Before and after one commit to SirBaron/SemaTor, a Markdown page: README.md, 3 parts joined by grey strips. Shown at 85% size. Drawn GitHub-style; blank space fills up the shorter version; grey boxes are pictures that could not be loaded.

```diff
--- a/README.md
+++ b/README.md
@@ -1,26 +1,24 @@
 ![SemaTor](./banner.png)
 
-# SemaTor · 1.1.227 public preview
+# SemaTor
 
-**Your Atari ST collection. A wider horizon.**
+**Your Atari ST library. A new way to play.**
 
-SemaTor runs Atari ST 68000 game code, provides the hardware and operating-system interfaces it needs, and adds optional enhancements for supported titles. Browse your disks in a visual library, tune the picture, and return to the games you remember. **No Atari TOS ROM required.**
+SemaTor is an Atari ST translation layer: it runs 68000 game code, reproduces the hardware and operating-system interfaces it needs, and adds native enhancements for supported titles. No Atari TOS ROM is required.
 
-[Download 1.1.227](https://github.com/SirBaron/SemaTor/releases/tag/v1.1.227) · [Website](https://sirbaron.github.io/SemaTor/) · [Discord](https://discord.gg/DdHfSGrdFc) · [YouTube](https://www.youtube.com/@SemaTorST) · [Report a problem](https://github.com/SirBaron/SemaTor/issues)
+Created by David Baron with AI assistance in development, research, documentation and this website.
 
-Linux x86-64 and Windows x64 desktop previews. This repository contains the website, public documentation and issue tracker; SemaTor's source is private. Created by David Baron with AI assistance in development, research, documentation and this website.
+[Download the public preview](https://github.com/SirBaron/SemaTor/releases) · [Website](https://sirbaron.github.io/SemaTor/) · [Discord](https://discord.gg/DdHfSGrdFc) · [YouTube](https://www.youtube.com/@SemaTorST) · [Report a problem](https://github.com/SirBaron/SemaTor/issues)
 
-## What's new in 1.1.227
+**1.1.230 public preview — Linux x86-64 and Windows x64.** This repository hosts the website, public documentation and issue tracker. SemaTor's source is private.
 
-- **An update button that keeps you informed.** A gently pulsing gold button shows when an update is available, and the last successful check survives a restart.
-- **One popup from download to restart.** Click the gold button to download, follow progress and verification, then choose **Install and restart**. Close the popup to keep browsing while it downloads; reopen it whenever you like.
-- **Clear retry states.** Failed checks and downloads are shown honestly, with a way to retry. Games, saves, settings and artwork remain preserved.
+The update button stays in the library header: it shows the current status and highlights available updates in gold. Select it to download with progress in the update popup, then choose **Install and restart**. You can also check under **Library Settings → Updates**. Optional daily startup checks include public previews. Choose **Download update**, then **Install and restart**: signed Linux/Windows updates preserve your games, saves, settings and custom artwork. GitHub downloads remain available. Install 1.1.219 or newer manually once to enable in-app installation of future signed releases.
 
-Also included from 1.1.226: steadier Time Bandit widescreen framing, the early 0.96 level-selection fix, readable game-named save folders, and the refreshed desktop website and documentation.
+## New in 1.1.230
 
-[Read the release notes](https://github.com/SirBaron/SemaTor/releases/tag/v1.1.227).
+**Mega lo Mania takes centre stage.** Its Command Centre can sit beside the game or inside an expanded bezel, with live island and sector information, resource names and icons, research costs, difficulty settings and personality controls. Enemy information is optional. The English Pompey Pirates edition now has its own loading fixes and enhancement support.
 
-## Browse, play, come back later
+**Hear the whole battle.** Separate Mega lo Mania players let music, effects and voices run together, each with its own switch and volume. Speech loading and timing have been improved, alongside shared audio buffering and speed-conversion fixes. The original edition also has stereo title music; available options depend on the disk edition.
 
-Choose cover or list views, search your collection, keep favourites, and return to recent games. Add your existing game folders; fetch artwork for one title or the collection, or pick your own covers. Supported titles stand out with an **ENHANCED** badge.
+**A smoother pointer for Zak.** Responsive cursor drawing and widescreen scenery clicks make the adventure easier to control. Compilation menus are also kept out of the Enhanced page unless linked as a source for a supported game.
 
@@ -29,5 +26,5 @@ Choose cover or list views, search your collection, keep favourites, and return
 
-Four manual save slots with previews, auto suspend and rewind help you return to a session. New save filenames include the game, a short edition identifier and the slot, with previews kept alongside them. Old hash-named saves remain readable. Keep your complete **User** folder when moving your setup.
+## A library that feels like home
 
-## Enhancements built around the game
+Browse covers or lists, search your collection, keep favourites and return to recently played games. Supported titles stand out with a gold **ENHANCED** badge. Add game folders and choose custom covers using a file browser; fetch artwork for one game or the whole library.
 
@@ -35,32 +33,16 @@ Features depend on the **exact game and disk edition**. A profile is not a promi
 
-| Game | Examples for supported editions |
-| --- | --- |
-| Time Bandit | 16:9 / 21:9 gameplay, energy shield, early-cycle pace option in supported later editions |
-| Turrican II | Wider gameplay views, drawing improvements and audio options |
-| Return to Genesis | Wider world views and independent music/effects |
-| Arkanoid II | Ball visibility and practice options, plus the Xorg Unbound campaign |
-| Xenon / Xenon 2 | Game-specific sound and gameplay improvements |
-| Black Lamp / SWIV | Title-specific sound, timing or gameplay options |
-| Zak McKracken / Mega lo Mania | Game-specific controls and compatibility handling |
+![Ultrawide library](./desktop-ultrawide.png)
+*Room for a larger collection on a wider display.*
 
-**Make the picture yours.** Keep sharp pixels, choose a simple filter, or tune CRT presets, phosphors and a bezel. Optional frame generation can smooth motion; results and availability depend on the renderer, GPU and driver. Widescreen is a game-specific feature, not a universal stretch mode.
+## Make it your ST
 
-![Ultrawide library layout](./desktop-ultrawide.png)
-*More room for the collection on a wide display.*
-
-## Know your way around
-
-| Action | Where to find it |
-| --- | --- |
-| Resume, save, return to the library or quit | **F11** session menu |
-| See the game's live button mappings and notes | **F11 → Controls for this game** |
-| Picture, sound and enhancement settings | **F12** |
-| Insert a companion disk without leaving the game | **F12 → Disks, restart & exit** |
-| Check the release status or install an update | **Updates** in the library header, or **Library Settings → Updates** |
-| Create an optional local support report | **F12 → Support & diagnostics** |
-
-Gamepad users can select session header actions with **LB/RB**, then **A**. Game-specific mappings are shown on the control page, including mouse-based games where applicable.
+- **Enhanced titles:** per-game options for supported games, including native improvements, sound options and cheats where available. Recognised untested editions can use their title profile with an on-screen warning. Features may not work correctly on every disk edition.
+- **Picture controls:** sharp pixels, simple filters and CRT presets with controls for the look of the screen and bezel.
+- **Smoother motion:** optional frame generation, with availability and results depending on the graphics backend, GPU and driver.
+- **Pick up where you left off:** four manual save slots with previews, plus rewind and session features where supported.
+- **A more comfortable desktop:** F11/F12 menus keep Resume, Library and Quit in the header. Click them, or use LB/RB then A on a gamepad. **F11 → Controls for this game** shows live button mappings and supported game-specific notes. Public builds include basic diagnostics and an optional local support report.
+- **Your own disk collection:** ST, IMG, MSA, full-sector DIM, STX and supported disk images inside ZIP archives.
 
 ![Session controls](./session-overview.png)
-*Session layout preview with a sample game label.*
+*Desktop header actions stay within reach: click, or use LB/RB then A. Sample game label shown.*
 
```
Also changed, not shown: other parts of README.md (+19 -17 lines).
--------------------
Task details ▸
A complete and exact reproduction of the data is needed.

Solved problem ▸
Before and after one commit to SirBaron/SemaTor, a Markdown page: README.md, 3 parts joined by grey strips. Shown at 85% size. Drawn GitHub-style; blank space fills up the shorter version; grey boxes are pictures that could not be loaded.

```diff
--- a/README.md
+++ b/README.md
@@ -1,26 +1,24 @@
 ![SemaTor](./banner.png)
 
-# SemaTor · 1.1.227 public preview
+# SemaTor
 
-**Your Atari ST collection. A wider horizon.**
+**Your Atari ST library. A new way to play.**
 
-SemaTor runs Atari ST 68000 game code, provides the hardware and operating-system interfaces it needs, and adds optional enhancements for supported titles. Browse your disks in a visual library, tune the picture, and return to the games you remember. **No Atari TOS ROM required.**
+SemaTor is an Atari ST translation layer: it runs 68000 game code, reproduces the hardware and operating-system interfaces it needs, and adds native enhancements for supported titles. No Atari TOS ROM is required.
 
-[Download 1.1.227](https://github.com/SirBaron/SemaTor/releases/tag/v1.1.227) · [Website](https://sirbaron.github.io/SemaTor/) · [Discord](https://discord.gg/DdHfSGrdFc) · [YouTube](https://www.youtube.com/@SemaTorST) · [Report a problem](https://github.com/SirBaron/SemaTor/issues)
+Created by David Baron with AI assistance in development, research, documentation and this website.
 
-Linux x86-64 and Windows x64 desktop previews. This repository contains the website, public documentation and issue tracker; SemaTor's source is private. Created by David Baron with AI assistance in development, research, documentation and this website.
+[Download the public preview](https://github.com/SirBaron/SemaTor/releases) · [Website](https://sirbaron.github.io/SemaTor/) · [Discord](https://discord.gg/DdHfSGrdFc) · [YouTube](https://www.youtube.com/@SemaTorST) · [Report a problem](https://github.com/SirBaron/SemaTor/issues)
 
-## What's new in 1.1.227
+**1.1.230 public preview — Linux x86-64 and Windows x64.** This repository hosts the website, public documentation and issue tracker. SemaTor's source is private.
 
-- **An update button that keeps you informed.** A gently pulsing gold button shows when an update is available, and the last successful check survives a restart.
-- **One popup from download to restart.** Click the gold button to download, follow progress and verification, then choose **Install and restart**. Close the popup to keep browsing while it downloads; reopen it whenever you like.
-- **Clear retry states.** Failed checks and downloads are shown honestly, with a way to retry. Games, saves, settings and artwork remain preserved.
+The update button stays in the library header: it shows the current status and highlights available updates in gold. Select it to download with progress in the update popup, then choose **Install and restart**. You can also check under **Library Settings → Updates**. Optional daily startup checks include public previews. Choose **Download update**, then **Install and restart**: signed Linux/Windows updates preserve your games, saves, settings and custom artwork. GitHub downloads remain available. Install 1.1.219 or newer manually once to enable in-app installation of future signed releases.
 
-Also included from 1.1.226: steadier Time Bandit widescreen framing, the early 0.96 level-selection fix, readable game-named save folders, and the refreshed desktop website and documentation.
+## New in 1.1.230
 
-[Read the release notes](https://github.com/SirBaron/SemaTor/releases/tag/v1.1.227).
+**Mega lo Mania takes centre stage.** Its Command Centre can sit beside the game or inside an expanded bezel, with live island and sector information, resource names and icons, research costs, difficulty settings and personality controls. Enemy information is optional. The English Pompey Pirates edition now has its own loading fixes and enhancement support.
 
-## Browse, play, come back later
+**Hear the whole battle.** Separate Mega lo Mania players let music, effects and voices run together, each with its own switch and volume. Speech loading and timing have been improved, alongside shared audio buffering and speed-conversion fixes. The original edition also has stereo title music; available options depend on the disk edition.
 
-Choose cover or list views, search your collection, keep favourites, and return to recent games. Add your existing game folders; fetch artwork for one title or the collection, or pick your own covers. Supported titles stand out with an **ENHANCED** badge.
+**A smoother pointer for Zak.** Responsive cursor drawing and widescreen scenery clicks make the adventure easier to control. Compilation menus are also kept out of the Enhanced page unless linked as a source for a supported game.
 
@@ -29,5 +26,5 @@ Choose cover or list views, search your collection, keep favourites, and return
 
-Four manual save slots with previews, auto suspend and rewind help you return to a session. New save filenames include the game, a short edition identifier and the slot, with previews kept alongside them. Old hash-named saves remain readable. Keep your complete **User** folder when moving your setup.
+## A library that feels like home
 
-## Enhancements built around the game
+Browse covers or lists, search your collection, keep favourites and return to recently played games. Supported titles stand out with a gold **ENHANCED** badge. Add game folders and choose custom covers using a file browser; fetch artwork for one game or the whole library.
 
@@ -35,32 +33,16 @@ Features depend on the **exact game and disk edition**. A profile is not a promi
 
-| Game | Examples for supported editions |
-| --- | --- |
-| Time Bandit | 16:9 / 21:9 gameplay, energy shield, early-cycle pace option in supported later editions |
-| Turrican II | Wider gameplay views, drawing improvements and audio options |
-| Return to Genesis | Wider world views and independent music/effects |
-| Arkanoid II | Ball visibility and practice options, plus the Xorg Unbound campaign |
-| Xenon / Xenon 2 | Game-specific sound and gameplay improvements |
-| Black Lamp / SWIV | Title-specific sound, timing or gameplay options |
-| Zak McKracken / Mega lo Mania | Game-specific controls and compatibility handling |
+![Ultrawide library](./desktop-ultrawide.png)
+*Room for a larger collection on a wider display.*
 
-**Make the picture yours.** Keep sharp pixels, choose a simple filter, or tune CRT presets, phosphors and a bezel. Optional frame generation can smooth motion; results and availability depend on the renderer, GPU and driver. Widescreen is a game-specific feature, not a universal stretch mode.
+## Make it your ST
 
-![Ultrawide library layout](./desktop-ultrawide.png)
-*More room for the collection on a wide display.*
-
-## Know your way around
-
-| Action | Where to find it |
-| --- | --- |
-| Resume, save, return to the library or quit | **F11** session menu |
-| See the game's live button mappings and notes | **F11 → Controls for this game** |
-| Picture, sound and enhancement settings | **F12** |
-| Insert a companion disk without leaving the game | **F12 → Disks, restart & exit** |
-| Check the release status or install an update | **Updates** in the library header, or **Library Settings → Updates** |
-| Create an optional local support report | **F12 → Support & diagnostics** |
-
-Gamepad users can select session header actions with **LB/RB**, then **A**. Game-specific mappings are shown on the control page, including mouse-based games where applicable.
+- **Enhanced titles:** per-game options for supported games, including native improvements, sound options and cheats where available. Recognised untested editions can use their title profile with an on-screen warning. Features may not work correctly on every disk edition.
+- **Picture controls:** sharp pixels, simple filters and CRT presets with controls for the look of the screen and bezel.
+- **Smoother motion:** optional frame generation, with availability and results depending on the graphics backend, GPU and driver.
+- **Pick up where you left off:** four manual save slots with previews, plus rewind and session features where supported.
+- **A more comfortable desktop:** F11/F12 menus keep Resume, Library and Quit in the header. Click them, or use LB/RB then A on a gamepad. **F11 → Controls for this game** shows live button mappings and supported game-specific notes. Public builds include basic diagnostics and an optional local support report.
+- **Your own disk collection:** ST, IMG, MSA, full-sector DIM, STX and supported disk images inside ZIP archives.
 
 ![Session controls](./session-overview.png)
-*Session layout preview with a sample game label.*
+*Desktop header actions stay within reach: click, or use LB/RB then A. Sample game label shown.*
 
```
Also changed, not shown: other parts of README.md (+19 -17 lines).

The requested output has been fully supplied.